I was able to compare it to last year’s run because I remember how I was feeling at this mile or that point in the route. This year I was not intimidated by the route. This year, I made it longer than last year before I took a walking break. This year I was further along before the police motorcade in front of the marathon finishers came by. This year only two marathon winners ran past me before I finished. I was doing so well that I didn’t bother finishing Serial. At no point in the run, unlike last year, did I wish I never started. I knew I would run a half marathon again. The one thing that was the same was the amazing feeling of knowing that it was almost over and that big grin on my face as I finished. There is nothing at stake, and the results matter to no one but me. It’s a dumb run, but a dumb run that makes me emotional. It’s the opposite feeling of a sour attitude that the roads are closed on a Saturday morning. It’s the pride of knowing “I shut down these roads.”
I think the reason that I both hate and hold onto running is that it is something that is completely mine to do. I’m the only one who cares if I do it. My husband is great about working around my (not demanding) running schedule. When I come back from running, my daughter attaches herself to me, down to doing her own exercises on my yoga mat while I try to stretch (this is both very funny and annoying). I’ve run with a friend throughout the year, and it’s been nice to have pal time plus motivation to run better. Mostly I run alone.
I picked up running as my main exercise (as opposed to going to a gym) after my daughter was born, and it’s part of our routine. I no longer feel guilty about taking that time for mysel, because staying healthy and active is a gift for yourself and for your family.
I luckily have a dog to get me out of bed on most mornings, and I have the promise of an hour alone on the weekends to get me out the door. Even though I don’t run at amazing speeds, I don’t have much energy, and I managed to gain weight during my half-marathon training, I have proof that I am stronger, which means a lot as I get older. I even beat last year’s time by seven minutes.
Maybe I’ll do it again next year.
Maybe I don’t actually hate running.
Photo by: Sports Backers
- Obviously the woman who writes a parenting column on the internet IS NOT a qualified fitness expert, and you should not take anything that I say as actual advice. Except for this: get your running shoes fit by an expert. Your running shoe size is not what you think it is. ↩
- I have been getting up before 5:30 AM throughout the week for years now to walk my dog and run, but I’m still surprised by how consistent I am at doing this. 5:00 AM doesn’t seem unusually early anymore, but it makes me feel like a more put-together person that I can get up this early and get my daily exercise in before everyone else is awake. ↩

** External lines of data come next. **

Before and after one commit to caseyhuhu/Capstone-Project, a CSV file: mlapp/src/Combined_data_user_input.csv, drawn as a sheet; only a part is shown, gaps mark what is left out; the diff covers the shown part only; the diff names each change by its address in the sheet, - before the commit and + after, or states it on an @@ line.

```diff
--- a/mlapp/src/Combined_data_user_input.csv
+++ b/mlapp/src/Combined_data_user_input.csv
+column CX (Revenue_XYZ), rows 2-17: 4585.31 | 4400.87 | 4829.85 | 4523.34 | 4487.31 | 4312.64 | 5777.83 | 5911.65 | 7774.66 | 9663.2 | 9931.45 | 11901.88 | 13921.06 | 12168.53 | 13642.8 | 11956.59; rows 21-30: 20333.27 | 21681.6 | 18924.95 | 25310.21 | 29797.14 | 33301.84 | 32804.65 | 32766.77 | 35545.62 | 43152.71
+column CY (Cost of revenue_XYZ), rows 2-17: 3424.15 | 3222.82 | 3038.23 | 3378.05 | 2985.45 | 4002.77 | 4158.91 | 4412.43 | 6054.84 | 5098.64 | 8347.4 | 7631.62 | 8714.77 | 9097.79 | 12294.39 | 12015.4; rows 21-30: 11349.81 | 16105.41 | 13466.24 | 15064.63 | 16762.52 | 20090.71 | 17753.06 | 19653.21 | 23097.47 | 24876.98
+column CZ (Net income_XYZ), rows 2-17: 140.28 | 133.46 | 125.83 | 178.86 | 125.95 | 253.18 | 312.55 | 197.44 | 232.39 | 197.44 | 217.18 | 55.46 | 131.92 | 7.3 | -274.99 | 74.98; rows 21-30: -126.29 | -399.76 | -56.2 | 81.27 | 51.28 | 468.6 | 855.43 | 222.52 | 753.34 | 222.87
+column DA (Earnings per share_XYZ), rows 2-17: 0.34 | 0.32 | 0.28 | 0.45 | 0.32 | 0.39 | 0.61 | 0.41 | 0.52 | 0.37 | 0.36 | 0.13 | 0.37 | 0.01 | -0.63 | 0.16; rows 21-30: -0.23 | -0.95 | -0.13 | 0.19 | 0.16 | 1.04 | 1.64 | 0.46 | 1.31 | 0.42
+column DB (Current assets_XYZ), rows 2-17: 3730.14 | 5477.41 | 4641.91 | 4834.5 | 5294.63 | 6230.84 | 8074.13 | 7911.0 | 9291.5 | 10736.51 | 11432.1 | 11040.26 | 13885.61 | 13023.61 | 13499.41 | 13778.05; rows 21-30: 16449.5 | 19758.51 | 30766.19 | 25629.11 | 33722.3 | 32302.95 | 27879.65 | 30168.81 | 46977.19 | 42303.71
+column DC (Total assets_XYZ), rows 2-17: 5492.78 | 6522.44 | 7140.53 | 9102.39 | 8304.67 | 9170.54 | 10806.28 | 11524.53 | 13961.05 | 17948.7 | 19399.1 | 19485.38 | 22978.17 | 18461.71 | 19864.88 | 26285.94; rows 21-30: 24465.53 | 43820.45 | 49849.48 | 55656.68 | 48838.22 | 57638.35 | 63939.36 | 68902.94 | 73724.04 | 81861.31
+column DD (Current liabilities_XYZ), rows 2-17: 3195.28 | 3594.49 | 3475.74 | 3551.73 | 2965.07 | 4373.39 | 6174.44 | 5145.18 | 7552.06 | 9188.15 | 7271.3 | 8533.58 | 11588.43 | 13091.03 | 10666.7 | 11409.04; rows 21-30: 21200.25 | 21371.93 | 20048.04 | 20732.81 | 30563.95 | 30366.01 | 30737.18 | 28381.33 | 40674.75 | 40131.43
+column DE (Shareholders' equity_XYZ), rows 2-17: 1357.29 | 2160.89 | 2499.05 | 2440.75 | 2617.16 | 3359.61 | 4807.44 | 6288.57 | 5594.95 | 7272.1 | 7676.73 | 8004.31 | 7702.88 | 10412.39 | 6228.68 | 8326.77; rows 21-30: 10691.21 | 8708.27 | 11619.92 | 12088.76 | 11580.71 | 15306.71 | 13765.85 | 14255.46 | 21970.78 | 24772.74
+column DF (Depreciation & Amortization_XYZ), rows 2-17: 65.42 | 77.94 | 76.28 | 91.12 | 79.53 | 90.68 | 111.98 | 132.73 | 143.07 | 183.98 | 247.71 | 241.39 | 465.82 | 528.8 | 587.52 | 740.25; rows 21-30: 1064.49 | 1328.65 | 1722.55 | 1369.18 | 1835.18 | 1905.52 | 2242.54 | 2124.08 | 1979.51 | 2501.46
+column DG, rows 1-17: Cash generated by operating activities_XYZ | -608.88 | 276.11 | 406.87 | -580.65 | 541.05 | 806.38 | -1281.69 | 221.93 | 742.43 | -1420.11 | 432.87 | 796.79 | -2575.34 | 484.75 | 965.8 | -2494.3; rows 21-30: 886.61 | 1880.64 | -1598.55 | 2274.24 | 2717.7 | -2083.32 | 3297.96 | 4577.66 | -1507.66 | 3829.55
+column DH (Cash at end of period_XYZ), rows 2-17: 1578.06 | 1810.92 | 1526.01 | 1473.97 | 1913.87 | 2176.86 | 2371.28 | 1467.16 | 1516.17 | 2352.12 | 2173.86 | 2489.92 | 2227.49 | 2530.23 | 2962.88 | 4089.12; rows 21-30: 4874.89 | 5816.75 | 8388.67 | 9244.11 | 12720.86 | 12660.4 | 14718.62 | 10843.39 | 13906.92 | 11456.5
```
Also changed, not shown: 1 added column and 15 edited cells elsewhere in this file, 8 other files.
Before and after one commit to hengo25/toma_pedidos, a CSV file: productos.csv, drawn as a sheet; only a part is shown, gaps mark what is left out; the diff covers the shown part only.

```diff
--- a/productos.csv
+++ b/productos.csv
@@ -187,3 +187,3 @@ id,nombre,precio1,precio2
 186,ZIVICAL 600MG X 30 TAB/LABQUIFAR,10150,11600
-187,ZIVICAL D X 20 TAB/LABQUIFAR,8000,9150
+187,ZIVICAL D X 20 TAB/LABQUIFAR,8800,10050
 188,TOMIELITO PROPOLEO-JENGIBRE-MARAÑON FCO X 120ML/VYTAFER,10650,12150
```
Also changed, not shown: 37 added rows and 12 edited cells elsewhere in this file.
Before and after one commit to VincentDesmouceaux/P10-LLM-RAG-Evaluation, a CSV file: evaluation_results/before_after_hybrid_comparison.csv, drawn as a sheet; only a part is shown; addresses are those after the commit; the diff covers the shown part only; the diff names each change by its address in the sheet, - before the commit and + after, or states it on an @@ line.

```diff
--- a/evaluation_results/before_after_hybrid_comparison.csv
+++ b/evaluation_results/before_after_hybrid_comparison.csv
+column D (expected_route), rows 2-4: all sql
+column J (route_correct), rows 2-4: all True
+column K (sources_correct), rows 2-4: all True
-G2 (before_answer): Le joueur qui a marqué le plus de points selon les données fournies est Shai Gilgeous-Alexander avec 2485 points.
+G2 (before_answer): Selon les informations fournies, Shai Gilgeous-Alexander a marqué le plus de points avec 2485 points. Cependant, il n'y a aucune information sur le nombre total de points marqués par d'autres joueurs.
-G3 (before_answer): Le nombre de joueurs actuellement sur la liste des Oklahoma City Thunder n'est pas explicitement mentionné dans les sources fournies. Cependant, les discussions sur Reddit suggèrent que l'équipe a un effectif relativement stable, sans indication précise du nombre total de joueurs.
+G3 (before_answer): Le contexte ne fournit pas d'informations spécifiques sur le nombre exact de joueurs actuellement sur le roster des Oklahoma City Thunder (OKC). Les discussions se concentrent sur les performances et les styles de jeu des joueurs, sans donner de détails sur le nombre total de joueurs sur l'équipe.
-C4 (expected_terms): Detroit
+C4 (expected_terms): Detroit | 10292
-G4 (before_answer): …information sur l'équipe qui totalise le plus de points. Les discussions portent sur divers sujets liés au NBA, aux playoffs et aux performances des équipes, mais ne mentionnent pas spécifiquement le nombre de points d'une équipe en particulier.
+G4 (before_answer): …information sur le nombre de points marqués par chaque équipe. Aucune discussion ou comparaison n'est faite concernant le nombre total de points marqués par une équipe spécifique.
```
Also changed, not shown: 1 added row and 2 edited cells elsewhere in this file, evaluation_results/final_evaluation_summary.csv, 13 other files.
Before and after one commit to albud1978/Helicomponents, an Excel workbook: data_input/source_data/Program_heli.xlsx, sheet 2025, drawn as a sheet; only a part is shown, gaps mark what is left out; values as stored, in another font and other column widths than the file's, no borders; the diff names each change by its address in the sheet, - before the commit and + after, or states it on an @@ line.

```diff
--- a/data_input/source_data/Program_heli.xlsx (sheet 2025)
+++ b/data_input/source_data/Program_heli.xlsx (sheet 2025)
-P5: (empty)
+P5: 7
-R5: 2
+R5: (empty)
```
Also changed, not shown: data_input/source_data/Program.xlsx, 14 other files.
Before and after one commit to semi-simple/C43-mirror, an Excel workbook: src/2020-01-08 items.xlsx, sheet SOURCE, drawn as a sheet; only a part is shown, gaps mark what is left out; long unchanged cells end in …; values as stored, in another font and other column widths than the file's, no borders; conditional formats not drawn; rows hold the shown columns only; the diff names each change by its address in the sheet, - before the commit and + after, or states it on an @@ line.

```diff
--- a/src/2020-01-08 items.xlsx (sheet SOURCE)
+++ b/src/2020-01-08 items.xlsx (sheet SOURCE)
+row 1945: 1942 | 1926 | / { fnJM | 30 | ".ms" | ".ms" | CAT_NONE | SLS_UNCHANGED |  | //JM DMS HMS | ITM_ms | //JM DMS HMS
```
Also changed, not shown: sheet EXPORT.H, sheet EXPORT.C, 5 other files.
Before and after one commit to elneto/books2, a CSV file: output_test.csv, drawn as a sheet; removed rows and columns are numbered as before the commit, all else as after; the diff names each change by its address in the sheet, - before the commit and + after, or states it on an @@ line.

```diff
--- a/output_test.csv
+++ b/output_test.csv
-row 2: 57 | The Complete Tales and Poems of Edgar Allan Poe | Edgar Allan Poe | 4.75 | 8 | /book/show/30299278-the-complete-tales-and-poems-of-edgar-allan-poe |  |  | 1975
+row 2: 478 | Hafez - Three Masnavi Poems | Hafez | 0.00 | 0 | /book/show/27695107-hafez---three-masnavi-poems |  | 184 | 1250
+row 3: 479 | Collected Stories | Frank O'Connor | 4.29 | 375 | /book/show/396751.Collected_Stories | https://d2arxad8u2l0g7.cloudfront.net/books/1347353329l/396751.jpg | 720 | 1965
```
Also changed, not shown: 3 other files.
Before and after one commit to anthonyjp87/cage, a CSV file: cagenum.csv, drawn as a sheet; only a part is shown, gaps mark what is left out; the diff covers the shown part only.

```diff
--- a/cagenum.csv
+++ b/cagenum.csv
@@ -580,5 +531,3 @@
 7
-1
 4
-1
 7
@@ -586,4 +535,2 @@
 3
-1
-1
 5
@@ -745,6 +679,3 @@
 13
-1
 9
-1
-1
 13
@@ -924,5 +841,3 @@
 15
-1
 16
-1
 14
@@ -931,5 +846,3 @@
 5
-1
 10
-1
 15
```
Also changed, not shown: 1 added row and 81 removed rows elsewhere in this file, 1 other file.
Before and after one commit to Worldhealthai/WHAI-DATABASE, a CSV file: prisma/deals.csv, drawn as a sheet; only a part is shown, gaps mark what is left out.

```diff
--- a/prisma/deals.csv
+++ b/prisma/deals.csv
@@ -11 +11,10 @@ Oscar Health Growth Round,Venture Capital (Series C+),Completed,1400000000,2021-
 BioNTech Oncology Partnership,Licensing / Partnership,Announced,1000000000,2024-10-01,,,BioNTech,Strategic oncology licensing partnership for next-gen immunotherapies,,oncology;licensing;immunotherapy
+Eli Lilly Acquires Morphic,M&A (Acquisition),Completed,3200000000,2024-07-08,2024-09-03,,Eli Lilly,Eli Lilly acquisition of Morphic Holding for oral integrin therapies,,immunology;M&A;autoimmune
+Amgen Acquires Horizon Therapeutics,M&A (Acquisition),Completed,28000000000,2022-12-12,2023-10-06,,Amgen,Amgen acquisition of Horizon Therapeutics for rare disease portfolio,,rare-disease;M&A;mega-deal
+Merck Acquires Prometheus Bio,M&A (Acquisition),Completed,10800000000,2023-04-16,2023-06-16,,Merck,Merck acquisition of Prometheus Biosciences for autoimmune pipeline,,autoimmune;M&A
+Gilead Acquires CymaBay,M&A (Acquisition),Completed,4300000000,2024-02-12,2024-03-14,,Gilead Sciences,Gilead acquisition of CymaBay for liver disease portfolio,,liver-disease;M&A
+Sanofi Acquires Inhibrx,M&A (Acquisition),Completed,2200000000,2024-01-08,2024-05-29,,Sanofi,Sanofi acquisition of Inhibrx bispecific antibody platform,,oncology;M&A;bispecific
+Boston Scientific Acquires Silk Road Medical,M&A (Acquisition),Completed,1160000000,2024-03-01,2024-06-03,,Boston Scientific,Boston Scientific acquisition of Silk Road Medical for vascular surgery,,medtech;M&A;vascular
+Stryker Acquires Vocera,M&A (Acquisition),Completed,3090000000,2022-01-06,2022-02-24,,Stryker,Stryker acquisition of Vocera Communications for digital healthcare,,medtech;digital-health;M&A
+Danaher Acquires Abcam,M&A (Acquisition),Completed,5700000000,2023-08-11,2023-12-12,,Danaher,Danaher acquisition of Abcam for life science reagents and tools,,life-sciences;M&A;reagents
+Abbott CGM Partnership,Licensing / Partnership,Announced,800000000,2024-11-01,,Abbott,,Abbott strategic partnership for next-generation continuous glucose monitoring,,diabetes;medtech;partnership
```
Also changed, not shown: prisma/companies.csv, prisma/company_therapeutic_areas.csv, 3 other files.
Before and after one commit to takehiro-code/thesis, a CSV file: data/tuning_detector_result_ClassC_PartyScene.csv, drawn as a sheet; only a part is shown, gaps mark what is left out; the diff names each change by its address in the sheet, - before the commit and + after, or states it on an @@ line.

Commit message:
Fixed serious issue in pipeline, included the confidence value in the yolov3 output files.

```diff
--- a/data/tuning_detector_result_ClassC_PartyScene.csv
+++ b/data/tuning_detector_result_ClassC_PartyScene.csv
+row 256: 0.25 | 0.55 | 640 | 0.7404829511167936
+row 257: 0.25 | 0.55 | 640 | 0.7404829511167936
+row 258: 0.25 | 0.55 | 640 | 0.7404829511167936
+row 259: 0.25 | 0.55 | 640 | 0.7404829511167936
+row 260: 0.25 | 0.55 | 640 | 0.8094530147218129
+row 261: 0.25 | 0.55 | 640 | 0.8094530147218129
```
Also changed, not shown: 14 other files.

- It is not fun running in the dark. My neighborhood is poorly lit, I’m a jumpy person, and my dog is a jumpy dog who often likes to lunge under parked cars looking for cats. I don’t think pre-dawn is a popular time for assaulting people in the streets, but I’m sure I speak for lots of women when I say that there is never a time or place when I don’t feel like someone is capable of trying to hurt me. I wouldn’t run at that time if I didn’t have my dog. I’m happy to report that she did bark at someone who did get too close to us during one run (nothing fishy — he and I were both trying to make room for the other on the sidewalk and ended up blocking each other). Still, it made me feel better that she noticed something that wasn’t a potential cat. ↩
- I got sick right before the half marathon last year and didn’t run more than 7 miles before the race, and I was running on a bad leg for most of the training until I figured out my shoes were bothering my hips (see footnote #1). ↩